By Brooklyn Draisey
The University of Iowa’s a cappella groups came together on Monday for a night of fun and collaboration.
The four a cappella groups — UI Old Gold, Iowa Agni, Intersection, and Iowa Hawkapellas — came together for a special performance in the IMU before their winter performances. The event was coordinated by Old Gold, and club President Javon Stovall hosted.
The Iowa Hawkapellas kicked off the night with a performance of the “Just the Way You Are”/“Just a Dream” mashup first featured in Pitch Perfect. The all-female group belted their way through three pieces, ending with another Pitch Perfect classic, “Flashlight.”
Iowa Agni, the resident South Asian fusion a cappella group, performed next. Its first two songs were mashups in more way than one: The members mixed pieces together and sang sections in different languages.
After a 10-minute intermission, Old Gold performed its three pieces, each featuring one or two soloists.
UI sophomore and Old Gold member Kaylen Luttenegger said she has always loved singing, and she participated in show choir while in high school. She joined the traditional university choir her first semester but she said she missed the performance aspect and decided to try out for Old Gold.
“It’s really what I was looking for in that it’s a great group of outgoing and introverted people that I can connect with through a mutual love, and I am really proud of the stuff we manage to put together,” Luttenegger said.
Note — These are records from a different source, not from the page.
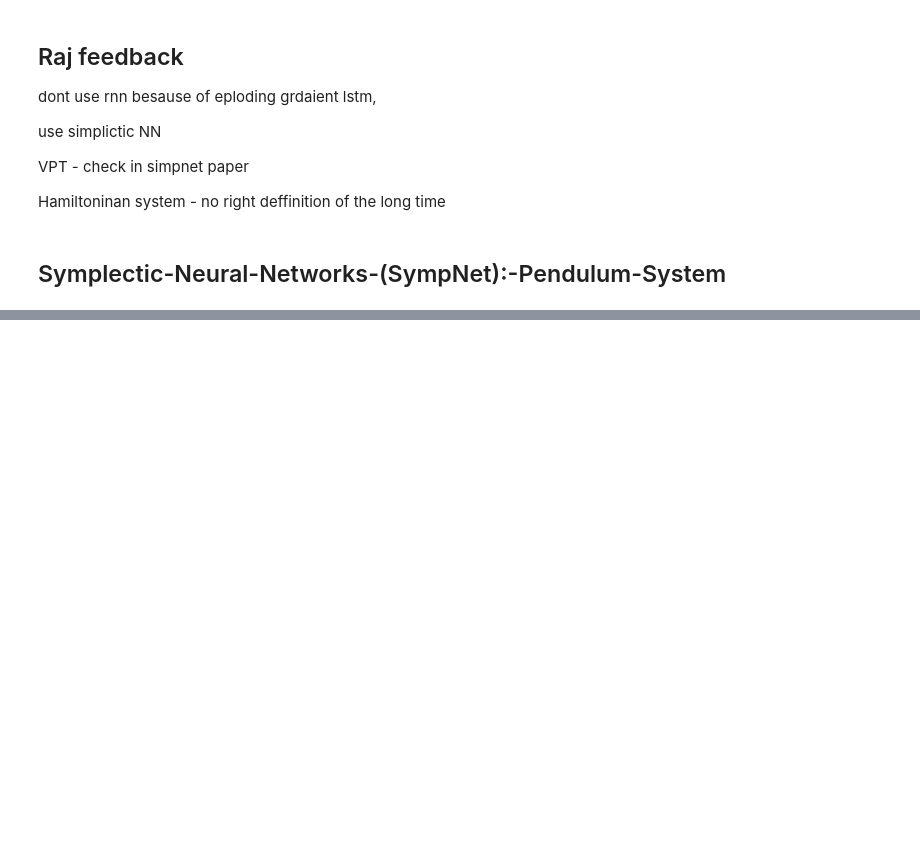
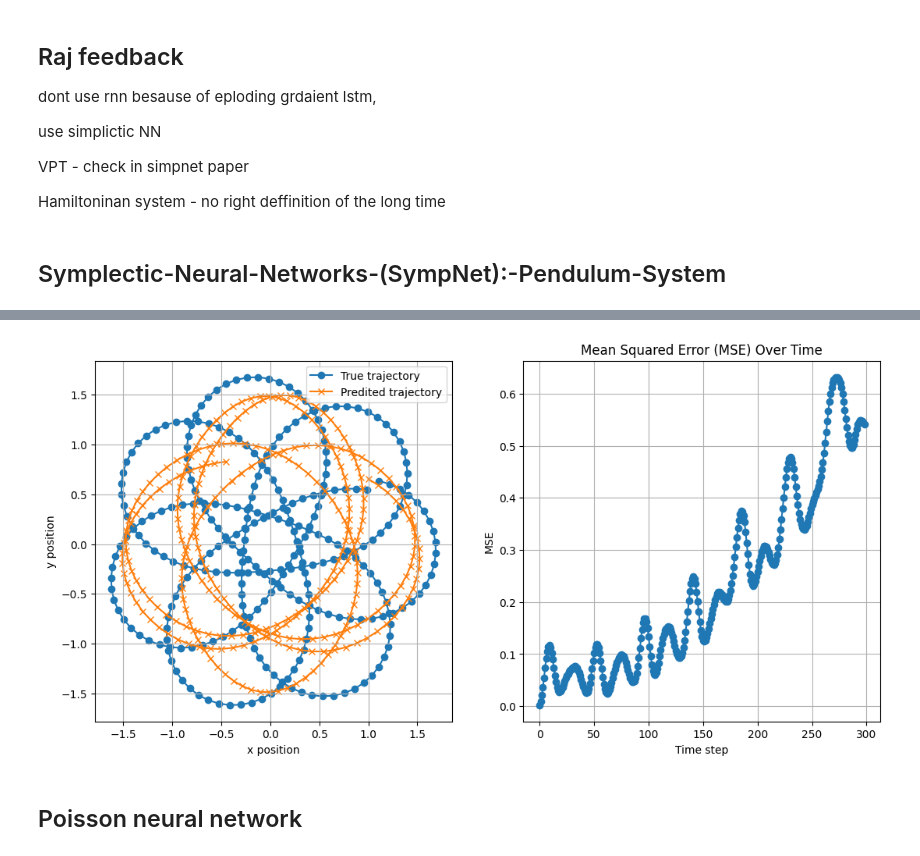
Before and after one commit to green3diamond/PINN-project-particle, a Jupyter notebook: vizualize.ipynb, the cells around one changed output, grey strips where cells are left out. Saved outputs shown, nothing was run; the diff lists cells and outputs as text; code cells hidden in the pictures; blank space fills up the shorter version.

Commit message:
rename sympnet learner folder, and PNN booilerplate, add MSE sympnet

```diff
--- a/vizualize.ipynb
+++ b/vizualize.ipynb
@@ -308,8 +307,8 @@ Hamiltoninan system - no right deffinition of the long time
 import numpy as np
 import matplotlib.pyplot as plt
 
-import learner as ln
-from learner.integrator.hamiltonian import SV
+import learner_SympNet as ln
+from learner_SympNet.integrator.hamiltonian import SV
 
 from src.dataset import get_data_SimpNet
 
@@ -354,31 +353,48 @@ class PDData(ln.Data):
 def plot(data, net):
     steps = data.y_test.shape[0]
     if isinstance(net, ln.nn.HNN):
-        flow_true = data.y_test[:,:]
+        flow_true = data.y_test
         # data.solver.flow(data.X_test_np[0][:-1], data.h, steps)
-        flow_pred = net.predict(data.X_test[0, :-1], steps, keepinitx=True, returnnp=True)
+        flow_pred = net.predict(data.X_test[0, :-1], data.h, steps, keepinitx=True, returnnp=True)
         # flow_pred = net.predict(data.X_test[0][:-1], data.h, steps, keepinitx=True, returnnp=True)
     else:
         flow_true = data.y_test
         # data.solver.flow(data.X_test_np[0], data.h, steps)
         flow_pred = net.predict(data.X_test[0], steps, keepinitx=True, returnnp=True)
 
-    plt.plot(flow_true[:, 2], flow_true[:, 3], color='b', label='Ground truth', zorder=0)
-    plt.plot(flow_pred[:, 2], flow_pred[:, 3], color='r',  label='Predicted flow', zorder=1,  linestyle='--')
+
+    # initialize figures for plotting
+    fig, (ax1, ax2) = plt.subplots(1, 2, figsize=(13, 6))
+
+    ax1.plot(flow_true[:, 2], flow_true[:, 3], marker='o', label='True trajectory', zorder=0)
+    ax1.plot(flow_pred[:, 2], flow_pred[:, 3], marker='x',  label='Predited trajectory', zorder=1)
     # plt.scatter(data.X_train_np[:, 0], data.X_train_np[:, 1], color='b', label='Learned data', zorder=2)
-    plt.xlabel("x1")
-    plt.ylabel("x2")
-    plt.legend()
+    ax1.grid(True)
+    ax1.set_xlabel("x position")
+    ax1.set_ylabel("y position")
+    ax1.legend()
+
+    mse = torch.mean((flow_true - torch.tensor(flow_pred[1:])) ** 2, axis=1)
+
+    ax2.plot(mse, marker='o')
+    ax2.set_title('Mean Squared Error (MSE) Over Time')
+    ax2.set_xlabel('Time step')
+    ax2.set_ylabel('MSE')
+    ax2.grid(True)
+    plt.show()
+
+
+
 
 def main():
     device = 'cpu' # 'cpu' or 'gpu'
     # data
     x0 = [0, 1]
-    h = 0.1
+    h = 3
     train_num = 1200
     test_num = 300
     # net
-    net_type = 'HNN' # 'LA' or 'G' or 'HNN'
+    net_type = 'LA' # 'LA' or 'G' or 'HNN'
     LAlayers = 3
     LAsublayers = 2
     Glayers = 5
@@ -389,7 +405,7 @@ def main():
     Hactivation = 'tanh'
     # training
     lr = 0.001
-    iterations = 50000 #50000
+    iterations = 10000 #50000
     print_every = 1000
 
     add_h = True if net_type == 'HNN' else False
@@ -412,7 +428,7 @@ def main():
         'print_every': print_every,
         'save': True,
         'callback': None,
-        'dtype': 'float',
+        'dtype': 'double',
         'device': device
     }
 
@@ -430,0 +461,3 @@ Training...
+[figure, added]
+# %% [markdown]
+## Poisson neural network
```
Also changed, not shown: parts of 3 cells of this notebook, 32 other files.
This year also marks Old Gold’s 60th anniversary, which, Luttenegger said, makes this performance even more special.
Intersection, the only all-male a cappella group, rounded out the night with its three songs, ending with a rendition of “Take Me to Church,” by Hozier, that got everyone clapping along.
Before the concert, it was announced there would be a surprise at the end of the night.
That surprise turned out to be a collaboration among all four groups. The performance of “Love on Top,” by Beyoncé, featured a different singer for each key change.
Luttenegger said collaborations among the groups such as this one help them represent a united front of people who have a passion for music and performance.
“It’s just a good way to show that no matter what group you’re in, we all have a same love, and we want to share that with everybody,” she said.
UI student Carissa Bailey said she came to the concert to support some of the really great talent at the university, and she wasn’t disappointed.
“I enjoyed the performances very much; it was a really great way to spend an evening away from studying,” she said.
Stovall said the groups were only able to practice together twice before the performance, and it came together perfectly.
“It way exceeded my expectations … with events “like this ,” my anxiety level gets really high starting the week before, then I walk in, and I’m like ‘oh my god, here it is’, then they start singing, and everything gets better,” Stovall said.
Luttenegger noted that despite the difficulty in lining up schedules, it’s all worth it.
“It’s super difficult sometimes to get everyone’s schedules lined up, but it’s been a really great experience,” she said.